───── Data extract

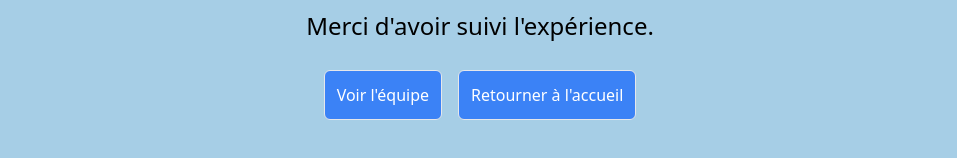
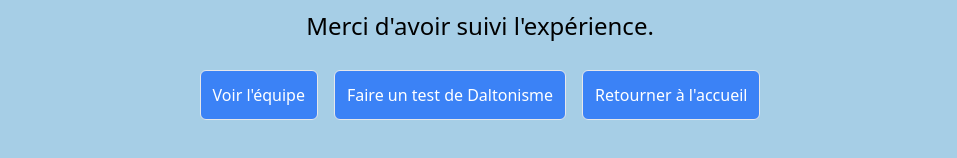
Before and after one commit to PierreDelarocque/JS-RemoteFR-Les-Chill-Bangers-Peppers-Hackathon, a React (Vite) app: page /conclusion in a window 1280 px wide. Shown: the part 1158-1316 px from the top of the page, without its empty margins (160-1117 px from the left). Built offline with nearby package versions, Linux system fonts and the light colour scheme.

Commit message:
Final hotfix done

```diff
--- a/src/pages/Conclusion.jsx
+++ b/src/pages/Conclusion.jsx
@@ -46,6 +46,9 @@ function Conclusion() {
             <a href="/equipe" className="border hover:scale-95 duration-300 text-white bg-blue-500 hover:bg-blue-700 p-3 rounded-md">
               Voir l'équipe
             </a>
+            <a href="https://www.fr.colorlitelens.com/ishihara-test" target="_blank" rel="noopener noreferrer" className="border hover:scale-95 duration-300 text-white bg-blue-500 hover:bg-blue-700 p-3 rounded-md">
+              Faire un test de Daltonisme
+            </a>
             <a href="/" className="border hover:scale-95 duration-300 text-white bg-blue-500 hover:bg-blue-700 p-3 rounded-md">
               Retourner à l'accueil
             </a>
```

──────────

▶ [Problem details] Print the material in full and exactly, minus the pictures.

▶ [Answer space]
Before and after one commit to PierreDelarocque/JS-RemoteFR-Les-Chill-Bangers-Peppers-Hackathon, a React (Vite) app: page /conclusion in a window 1280 px wide. Shown: the part 1158-1316 px from the top of the page, without its empty margins (160-1117 px from the left). Built offline with nearby package versions, Linux system fonts and the light colour scheme.

Commit message:
Final hotfix done

```diff
--- a/src/pages/Conclusion.jsx
+++ b/src/pages/Conclusion.jsx
@@ -46,6 +46,9 @@ function Conclusion() {
             <a href="/equipe" className="border hover:scale-95 duration-300 text-white bg-blue-500 hover:bg-blue-700 p-3 rounded-md">
               Voir l'équipe
             </a>
+            <a href="https://www.fr.colorlitelens.com/ishihara-test" target="_blank" rel="noopener noreferrer" className="border hover:scale-95 duration-300 text-white bg-blue-500 hover:bg-blue-700 p-3 rounded-md">
+              Faire un test de Daltonisme
+            </a>
             <a href="/" className="border hover:scale-95 duration-300 text-white bg-blue-500 hover:bg-blue-700 p-3 rounded-md">
               Retourner à l'accueil
             </a>
```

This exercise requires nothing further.